  • I noticed your mention of the Gullah New Testament translation. I was part of the Sea Island Translation team. On the question of how people would be able to read the Gullah, I will try to explain a little. There have been hundreds of scripture translations produced for languages that don’t have a written tradition, so the question of how the speakers are going to be able to access the written translation is a common one. There are a variety of approaches, usually involving the development of a literacy program among the language group. In this particular case, there are thousands, and even hundreds of thousands, of people who are biligual in Gullah and English and who know how to read and write English. (There are also thousands of Gullah speakers who aren’t strong in English.) The writing system used in the Gullah translation is geared towards Gullah speakers who already know how to read and write English. This is explained in the preface to the Gullah New Testament, if you can get a copy.
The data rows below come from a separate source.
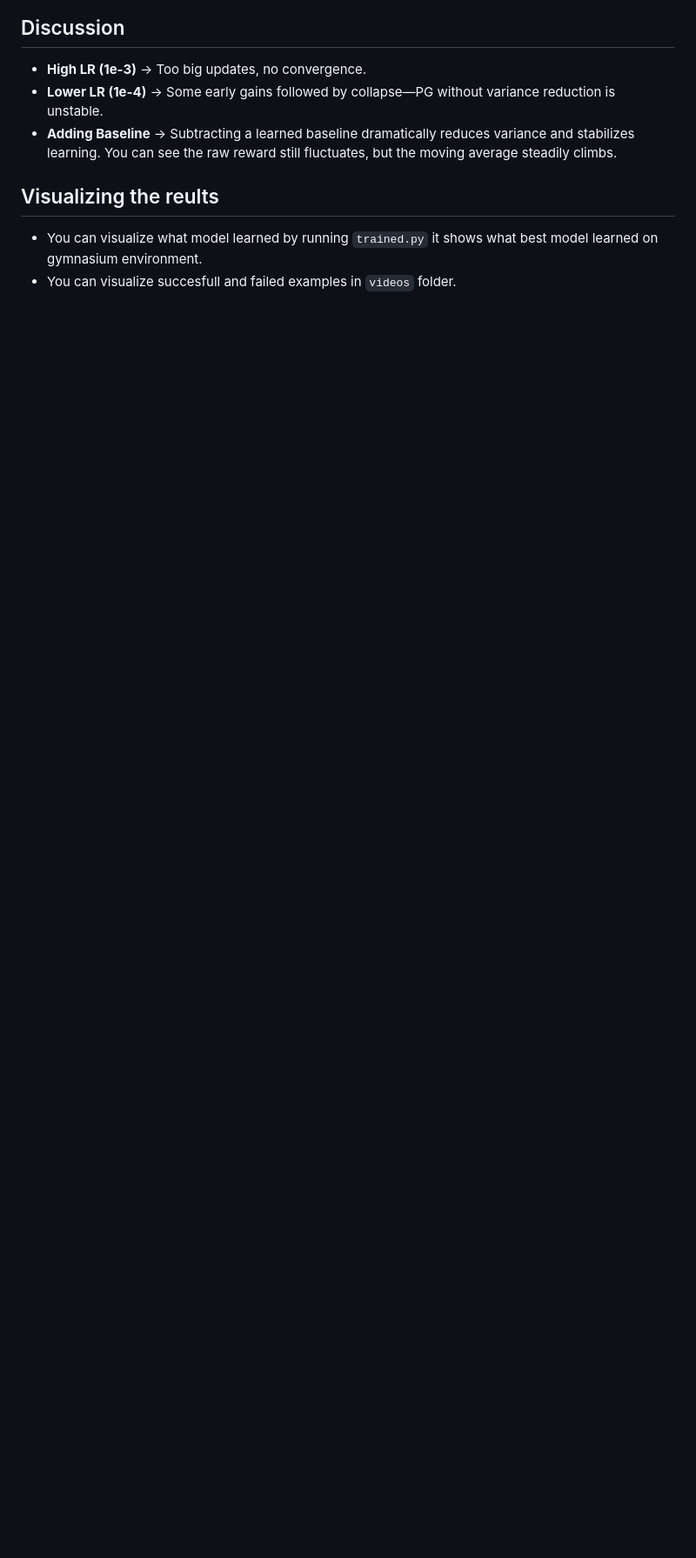
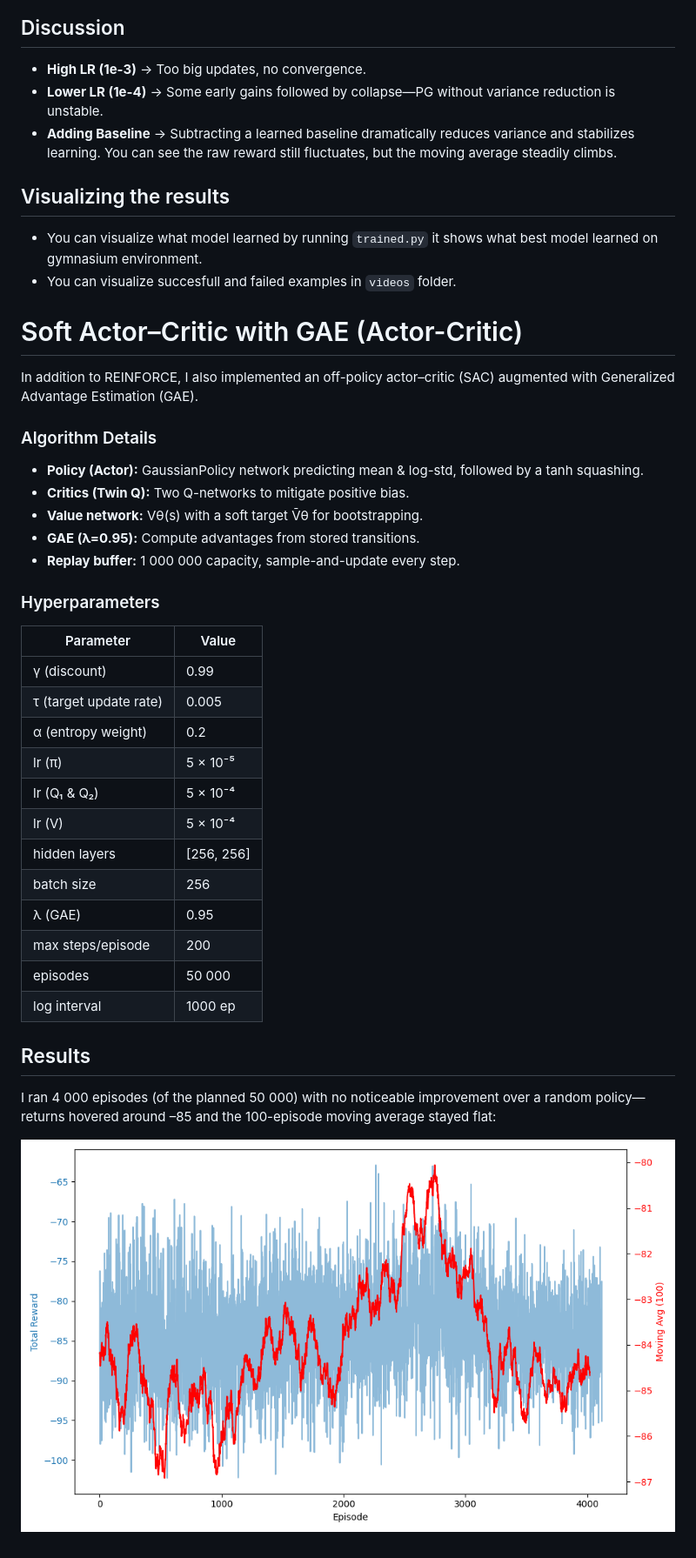
Before and after one commit to Refref18/CMPE591_HOMEWORK3, a Markdown page: README.md, the part around the change printed below. Shown: that part at 87% size. GitHub-like rendering; blank space fills up the shorter version.

Commit message:
actor critic added to readme

```diff
--- a/README.md
+++ b/README.md
@@ -55,7 +55,43 @@ We ran four sets of experiments:
 - **Lower LR (1e-4)** → Some early gains followed by collapse—PG without variance reduction is unstable.
 - **Adding Baseline** → Subtracting a learned baseline dramatically reduces variance and stabilizes learning. You can see the raw reward still fluctuates, but the moving average steadily climbs.
 
-## Visualizing the reults
+## Visualizing the results
 
 - You can visualize what model learned by running `trained.py` it shows what best model learned on gymnasium environment.
 - You can visualize succesfull and failed examples in `videos` folder.
+
+
+# Soft Actor–Critic with GAE (Actor-Critic)
+
+In addition to REINFORCE, I also implemented an off-policy actor–critic (SAC) augmented with Generalized Advantage Estimation (GAE).
+
+### Algorithm Details
+
+- **Policy (Actor):** GaussianPolicy network predicting mean & log-std, followed by a tanh squashing.
+- **Critics (Twin Q):** Two Q-networks to mitigate positive bias.
+- **Value network:** Vθ(s) with a soft target V̄θ for bootstrapping.
+- **GAE (λ=0.95):** Compute advantages from stored transitions.
+- **Replay buffer:** 1 000 000 capacity, sample-and-update every step.
+
+### Hyperparameters
+
+| Parameter               | Value        |
+|-------------------------|--------------|
+| γ (discount)            | 0.99         |
+| τ (target update rate)  | 0.005        |
+| α (entropy weight)      | 0.2          |
+| lr (π)                  | 5 × 10⁻⁵     |
+| lr (Q₁ & Q₂)            | 5 × 10⁻⁴     |
+| lr (V)                  | 5 × 10⁻⁴     |
+| hidden layers           | [256, 256]   |
+| batch size              | 256          |
+| λ (GAE)                 | 0.95         |
+| max steps/episode       | 200          |
+| episodes                | 50 000       |
+| log interval            | 1000 ep      |
+
+
+## Results
+I ran 4 000 episodes (of the planned 50 000) with no noticeable improvement over a random policy—returns hovered around –85 and the 100-episode moving average stayed flat:
+
+![Final Actor-critic plot](plots/total_reward_plot_2025-04-22_18-16-54.png)
```
Also changed, not shown: other parts of README.md (+1 -1 lines).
  • Sharon Leonard

    I am extremely intrested in the Gullah New Testament and would love to purchase a copy! Please forward any information you have about how I can obtain a copy.

  • The simplest way to get a copy of the Gullah New Testament, if you don’t live in the lowcountry, is to go through or call their toll-free number 1-800-32-BIBLE (1-800-322-4253). To find it on the web site, you might have to do a search on “Gullah.” is a distribution outlet for the American Bible Society, publisher of the Gullah New Testament. The cost is $9.99.